The question seems like it should be known, but I was not able to find it anywhere.

How many binary strings of length $n$ are required so that for every $k$ positions in these strings, all $2^k$ possible subsequences occur?

For example, suppose $n=3$, and $k=2$. We want a set of binary strings of length $3$ so that if you look at the first and third symbols (or first two, or last two), you will see all $4$ patterns $00$, $01$, $10$, and $11$. For example, the strings with an even number of $1$s $\{ 000, 011, 110, 101\}$ induce all subsequences on each set of two positions.

Let $f(n,k)$ be the minimum number. Trivially, $f(n,k) \ge 2^k$ so $f(3,2)=4$.

I am interested in precise upper and lower bounds for $f(n,k)$. Bounds that are within a constant of each other (independent of $n$ and $k$) suffice for my purposes.

  • 2
    $\begingroup$ The quantifiers are not clear to me. $\endgroup$ Commented Aug 31, 2015 at 21:01
  • 1
    $\begingroup$ consider m strings of length n of zeros and ones. Say we arrange them in m rows. Resulting in an $m\times n$ matrix. The question is what is the minimum m so that for every k columns all possible 2^k binary combinations appear in the rows. I am interested in results of the form $f(n,k)\le m \le c f(n,k)$ with c a fixed numerical constant independent of n and k. For example obviously m must be bigger than $2^k$ $\endgroup$
    – Anahita
    Commented Aug 31, 2015 at 21:03
  • $\begingroup$ You are supposed to be able to pick any k columns; not just adjacent columns? $\endgroup$ Commented Aug 31, 2015 at 23:40
  • $\begingroup$ I also don't exactly understand what you want, but probably this might help. link $\endgroup$ Commented Aug 31, 2015 at 23:54
  • 2
    $\begingroup$ Can you edit your question to clarify it? It should be understandable for readers who do not look at the comments. $\endgroup$ Commented Sep 1, 2015 at 12:01

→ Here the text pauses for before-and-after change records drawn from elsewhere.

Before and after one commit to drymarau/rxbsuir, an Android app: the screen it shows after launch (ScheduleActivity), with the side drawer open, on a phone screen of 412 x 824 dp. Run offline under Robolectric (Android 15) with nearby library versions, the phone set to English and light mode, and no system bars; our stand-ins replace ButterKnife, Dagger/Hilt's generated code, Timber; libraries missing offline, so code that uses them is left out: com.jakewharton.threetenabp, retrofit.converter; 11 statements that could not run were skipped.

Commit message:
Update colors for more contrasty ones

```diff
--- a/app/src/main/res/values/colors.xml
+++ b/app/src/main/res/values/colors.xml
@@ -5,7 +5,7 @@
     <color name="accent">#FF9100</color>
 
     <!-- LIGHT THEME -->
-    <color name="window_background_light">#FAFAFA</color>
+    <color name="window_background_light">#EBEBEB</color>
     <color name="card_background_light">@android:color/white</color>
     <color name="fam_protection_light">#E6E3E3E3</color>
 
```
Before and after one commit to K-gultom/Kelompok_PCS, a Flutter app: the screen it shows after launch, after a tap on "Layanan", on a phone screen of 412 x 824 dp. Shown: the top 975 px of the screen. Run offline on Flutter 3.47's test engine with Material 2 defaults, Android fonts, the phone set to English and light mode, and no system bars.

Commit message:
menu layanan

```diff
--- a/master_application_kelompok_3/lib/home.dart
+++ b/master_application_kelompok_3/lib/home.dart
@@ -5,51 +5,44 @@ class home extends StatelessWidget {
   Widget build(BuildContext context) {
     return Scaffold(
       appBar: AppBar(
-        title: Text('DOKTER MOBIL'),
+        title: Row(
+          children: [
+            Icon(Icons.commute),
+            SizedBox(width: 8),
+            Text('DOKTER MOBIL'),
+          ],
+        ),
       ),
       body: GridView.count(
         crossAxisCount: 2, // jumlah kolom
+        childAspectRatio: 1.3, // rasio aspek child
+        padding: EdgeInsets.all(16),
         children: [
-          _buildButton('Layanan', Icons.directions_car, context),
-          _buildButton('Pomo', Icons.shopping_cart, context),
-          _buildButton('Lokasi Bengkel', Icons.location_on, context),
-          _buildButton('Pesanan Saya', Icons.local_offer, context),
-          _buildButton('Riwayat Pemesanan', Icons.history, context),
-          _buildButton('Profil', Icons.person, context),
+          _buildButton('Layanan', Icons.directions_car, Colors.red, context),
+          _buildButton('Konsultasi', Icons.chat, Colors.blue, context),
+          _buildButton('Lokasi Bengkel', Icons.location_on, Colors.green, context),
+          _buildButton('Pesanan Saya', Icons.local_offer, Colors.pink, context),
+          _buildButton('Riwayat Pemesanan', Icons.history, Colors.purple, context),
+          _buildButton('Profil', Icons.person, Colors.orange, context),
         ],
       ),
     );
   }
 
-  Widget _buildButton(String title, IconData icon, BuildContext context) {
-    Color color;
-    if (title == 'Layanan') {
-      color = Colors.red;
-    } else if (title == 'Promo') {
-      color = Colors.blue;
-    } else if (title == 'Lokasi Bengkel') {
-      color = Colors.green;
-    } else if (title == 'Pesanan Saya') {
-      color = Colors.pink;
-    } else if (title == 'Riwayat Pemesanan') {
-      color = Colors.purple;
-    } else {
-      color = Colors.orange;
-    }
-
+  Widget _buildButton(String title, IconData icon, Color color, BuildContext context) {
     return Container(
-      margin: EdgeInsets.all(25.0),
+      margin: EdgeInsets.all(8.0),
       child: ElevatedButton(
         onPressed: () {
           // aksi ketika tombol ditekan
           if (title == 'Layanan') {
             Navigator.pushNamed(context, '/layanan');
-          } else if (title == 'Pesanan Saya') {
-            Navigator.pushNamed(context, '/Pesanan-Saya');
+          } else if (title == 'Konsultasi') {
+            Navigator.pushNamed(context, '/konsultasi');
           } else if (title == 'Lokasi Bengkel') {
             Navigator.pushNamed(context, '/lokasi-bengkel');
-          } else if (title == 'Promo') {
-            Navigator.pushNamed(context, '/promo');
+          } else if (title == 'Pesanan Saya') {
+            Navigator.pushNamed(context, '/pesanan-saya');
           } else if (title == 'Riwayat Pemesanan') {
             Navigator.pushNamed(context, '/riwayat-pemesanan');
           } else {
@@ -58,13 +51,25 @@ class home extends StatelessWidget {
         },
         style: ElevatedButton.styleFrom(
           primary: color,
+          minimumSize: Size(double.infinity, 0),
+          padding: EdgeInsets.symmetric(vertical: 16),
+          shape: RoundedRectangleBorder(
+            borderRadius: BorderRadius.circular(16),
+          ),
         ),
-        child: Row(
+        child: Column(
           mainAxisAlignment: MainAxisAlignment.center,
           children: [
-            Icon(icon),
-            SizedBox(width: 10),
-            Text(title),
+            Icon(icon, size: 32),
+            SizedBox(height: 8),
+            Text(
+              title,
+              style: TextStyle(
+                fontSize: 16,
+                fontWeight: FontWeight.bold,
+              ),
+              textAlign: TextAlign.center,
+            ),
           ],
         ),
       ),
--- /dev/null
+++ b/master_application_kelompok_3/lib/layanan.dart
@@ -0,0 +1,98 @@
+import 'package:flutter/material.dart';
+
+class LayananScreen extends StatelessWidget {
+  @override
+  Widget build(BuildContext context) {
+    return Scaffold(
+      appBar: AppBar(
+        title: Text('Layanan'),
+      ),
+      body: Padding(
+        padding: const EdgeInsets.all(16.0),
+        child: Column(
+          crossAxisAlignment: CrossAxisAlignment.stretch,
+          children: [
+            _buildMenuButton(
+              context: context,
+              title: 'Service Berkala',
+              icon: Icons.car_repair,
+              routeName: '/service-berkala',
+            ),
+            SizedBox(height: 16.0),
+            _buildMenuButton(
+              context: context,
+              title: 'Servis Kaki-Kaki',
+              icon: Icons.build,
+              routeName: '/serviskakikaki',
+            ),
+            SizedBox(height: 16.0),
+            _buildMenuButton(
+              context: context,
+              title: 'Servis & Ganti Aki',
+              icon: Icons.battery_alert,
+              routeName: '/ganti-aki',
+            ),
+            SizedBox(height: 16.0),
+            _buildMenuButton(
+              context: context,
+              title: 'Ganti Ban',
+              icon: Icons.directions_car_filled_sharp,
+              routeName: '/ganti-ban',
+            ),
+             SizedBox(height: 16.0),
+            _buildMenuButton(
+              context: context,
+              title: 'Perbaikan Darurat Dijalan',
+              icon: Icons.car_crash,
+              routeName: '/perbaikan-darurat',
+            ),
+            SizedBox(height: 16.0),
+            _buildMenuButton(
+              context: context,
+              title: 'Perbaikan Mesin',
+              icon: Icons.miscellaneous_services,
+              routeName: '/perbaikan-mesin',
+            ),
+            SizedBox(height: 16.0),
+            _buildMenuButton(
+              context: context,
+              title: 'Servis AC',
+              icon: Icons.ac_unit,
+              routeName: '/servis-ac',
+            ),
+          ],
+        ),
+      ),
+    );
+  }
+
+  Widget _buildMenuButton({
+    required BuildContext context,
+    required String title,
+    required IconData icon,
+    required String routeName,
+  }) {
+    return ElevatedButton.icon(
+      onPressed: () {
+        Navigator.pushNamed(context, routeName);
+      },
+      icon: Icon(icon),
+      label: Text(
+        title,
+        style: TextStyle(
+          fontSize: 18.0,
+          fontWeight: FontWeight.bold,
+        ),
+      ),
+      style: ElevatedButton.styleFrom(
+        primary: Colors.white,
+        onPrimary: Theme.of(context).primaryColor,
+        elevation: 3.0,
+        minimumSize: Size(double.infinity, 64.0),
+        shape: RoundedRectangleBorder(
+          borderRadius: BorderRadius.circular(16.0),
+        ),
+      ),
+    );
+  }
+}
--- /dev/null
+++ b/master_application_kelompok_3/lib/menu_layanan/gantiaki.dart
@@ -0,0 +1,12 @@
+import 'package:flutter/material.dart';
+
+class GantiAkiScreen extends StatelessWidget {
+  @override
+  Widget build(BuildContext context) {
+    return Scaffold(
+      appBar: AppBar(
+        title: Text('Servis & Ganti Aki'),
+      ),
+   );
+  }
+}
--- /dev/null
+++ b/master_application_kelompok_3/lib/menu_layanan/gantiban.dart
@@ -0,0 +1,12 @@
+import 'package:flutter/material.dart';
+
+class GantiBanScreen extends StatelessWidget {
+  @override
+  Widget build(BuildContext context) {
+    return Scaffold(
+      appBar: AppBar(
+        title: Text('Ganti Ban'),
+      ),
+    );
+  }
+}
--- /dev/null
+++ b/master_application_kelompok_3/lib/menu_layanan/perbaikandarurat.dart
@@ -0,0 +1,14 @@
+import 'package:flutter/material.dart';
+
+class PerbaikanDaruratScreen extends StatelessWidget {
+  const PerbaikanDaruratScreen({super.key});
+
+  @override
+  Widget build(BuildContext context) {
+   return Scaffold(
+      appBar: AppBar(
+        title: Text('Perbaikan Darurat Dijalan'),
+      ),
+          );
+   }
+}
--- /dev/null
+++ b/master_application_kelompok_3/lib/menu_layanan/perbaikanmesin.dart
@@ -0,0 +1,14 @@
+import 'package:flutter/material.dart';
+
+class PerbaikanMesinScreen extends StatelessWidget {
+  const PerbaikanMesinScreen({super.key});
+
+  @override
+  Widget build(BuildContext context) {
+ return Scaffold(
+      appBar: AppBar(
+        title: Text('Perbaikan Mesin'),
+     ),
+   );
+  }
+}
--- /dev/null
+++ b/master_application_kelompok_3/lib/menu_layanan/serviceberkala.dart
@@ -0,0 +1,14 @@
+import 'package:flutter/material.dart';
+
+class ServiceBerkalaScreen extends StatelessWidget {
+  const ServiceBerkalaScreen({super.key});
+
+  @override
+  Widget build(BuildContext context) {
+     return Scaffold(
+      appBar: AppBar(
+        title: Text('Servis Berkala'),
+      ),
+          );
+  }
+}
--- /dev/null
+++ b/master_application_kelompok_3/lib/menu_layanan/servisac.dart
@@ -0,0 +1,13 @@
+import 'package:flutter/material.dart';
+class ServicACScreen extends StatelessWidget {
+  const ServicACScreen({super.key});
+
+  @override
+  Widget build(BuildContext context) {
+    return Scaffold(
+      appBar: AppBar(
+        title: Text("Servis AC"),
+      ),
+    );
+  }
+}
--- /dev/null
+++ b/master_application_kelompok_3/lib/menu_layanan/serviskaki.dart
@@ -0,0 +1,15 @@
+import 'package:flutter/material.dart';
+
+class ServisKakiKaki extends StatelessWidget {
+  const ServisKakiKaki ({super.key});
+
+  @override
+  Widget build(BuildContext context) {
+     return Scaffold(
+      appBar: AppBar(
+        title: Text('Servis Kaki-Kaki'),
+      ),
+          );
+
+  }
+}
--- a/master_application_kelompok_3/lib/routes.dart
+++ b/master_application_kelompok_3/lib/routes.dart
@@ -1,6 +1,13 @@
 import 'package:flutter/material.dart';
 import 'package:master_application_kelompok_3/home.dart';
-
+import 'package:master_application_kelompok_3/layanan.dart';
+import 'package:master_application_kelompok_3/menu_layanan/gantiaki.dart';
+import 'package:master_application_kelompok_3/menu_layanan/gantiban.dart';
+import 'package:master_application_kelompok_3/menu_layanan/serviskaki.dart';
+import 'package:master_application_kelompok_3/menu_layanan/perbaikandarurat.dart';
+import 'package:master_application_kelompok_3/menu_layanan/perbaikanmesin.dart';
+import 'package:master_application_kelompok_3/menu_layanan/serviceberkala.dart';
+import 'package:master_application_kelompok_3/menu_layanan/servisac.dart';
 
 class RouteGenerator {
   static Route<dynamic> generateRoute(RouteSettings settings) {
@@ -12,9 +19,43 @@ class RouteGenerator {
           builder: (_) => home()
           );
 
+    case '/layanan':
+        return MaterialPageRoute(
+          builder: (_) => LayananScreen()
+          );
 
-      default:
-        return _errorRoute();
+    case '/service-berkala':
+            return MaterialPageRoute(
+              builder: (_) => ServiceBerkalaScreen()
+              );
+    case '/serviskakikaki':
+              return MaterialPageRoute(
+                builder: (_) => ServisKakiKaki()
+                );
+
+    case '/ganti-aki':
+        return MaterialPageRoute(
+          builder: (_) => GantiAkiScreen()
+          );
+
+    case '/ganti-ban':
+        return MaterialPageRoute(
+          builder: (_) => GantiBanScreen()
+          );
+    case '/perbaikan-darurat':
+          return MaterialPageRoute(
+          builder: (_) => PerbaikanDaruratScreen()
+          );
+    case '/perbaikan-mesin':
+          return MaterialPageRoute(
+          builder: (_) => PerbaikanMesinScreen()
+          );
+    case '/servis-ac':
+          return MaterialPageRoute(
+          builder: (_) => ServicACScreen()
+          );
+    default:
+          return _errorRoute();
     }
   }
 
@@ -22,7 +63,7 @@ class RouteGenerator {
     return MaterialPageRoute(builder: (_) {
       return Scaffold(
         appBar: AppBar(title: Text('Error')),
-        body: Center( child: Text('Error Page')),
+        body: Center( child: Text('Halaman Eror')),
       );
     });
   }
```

2 Answers 2


Orthogonal arrays were mentioned in another answer, but you are not requiring that each $k$-tuple occurs exactly once in every set of $k$ columns, but rather that each $k$-tuple occurs at least once in every set of $k$ columns.

What you are looking for is called a covering array. In the usual notation for covering and orthogonal arrays, $v$ is the size of the alphabet ($2$ in this case), $k$ corresponds to your $n$, and $t$ corresponds to your $k$. Some known upper bounds for the number of rows for small values of $t,k,v$ are listed in http://www.public.asu.edu/~ccolbou/src/tabby/catable.html - you are interested in the numbers for $(t,k,2)$.


Definition: A $t-(v,k,\lambda)$ orthogonal array ($t \leq k$) (also called an orthogonal array of power/strength $t$) is a $λv^t × k$ array whose entries are chosen from a set $X$ with $v$ points such that in every subset of $t$ columns of the array, every $t-$tuple of points of $X$ appears in exactly $λ$ rows. I have used the standard notation for letters.

It seems to me the OP is looking for orthogonal arrays with minimal number of rows over the set $X=\{0,1\}$ with $k=n,\lambda=1,$ and $t=k$ because he wants every $k-$tuple to occur in every possible $k$ positions.

There are literally hundreds of papers and tens of constructions in this area. There are some lower bounds known for existence. I suggest he start with reading the Wikipedia entry and then moving on to tutorial papers of which there are plenty. Happy googling!

  • $\begingroup$ Also, orthogonal arrays for $\lambda=1$, $v=2$ exist only when $k=t$, $k=t+1$ or $t=1$. $\endgroup$ Commented Sep 1, 2015 at 11:59
  • $\begingroup$ Sorry, fixed. You're right in OA notation his $n$ (length of sequence) is their $k.$ I wasn't aware of the existence restraint you stated. $\endgroup$
    – kodlu
    Commented Sep 1, 2015 at 22:21
  • $\begingroup$ Thanks these are great refs. It seems though orthogonal array means every combination appears exactly once. Is there some thing more specific if we want at least once? $\endgroup$
    – Anahita
    Commented Sep 4, 2015 at 18:16
  • $\begingroup$ @Anahita, you can choose $\lambda\geq 1$ and have everything appear at exactly $\lambda$ times. The other answer is more directly relevant to what you asked. On the other hand, I am unsure if any infinite families of covering arrays are known. $\endgroup$
    – kodlu
    Commented Sep 5, 2015 at 2:02

Your Answer

By clicking “Post Your Answer”, you agree to our terms of service and acknowledge you have read our privacy policy.

Not the answer you're looking for? Browse other questions tagged or ask your own question.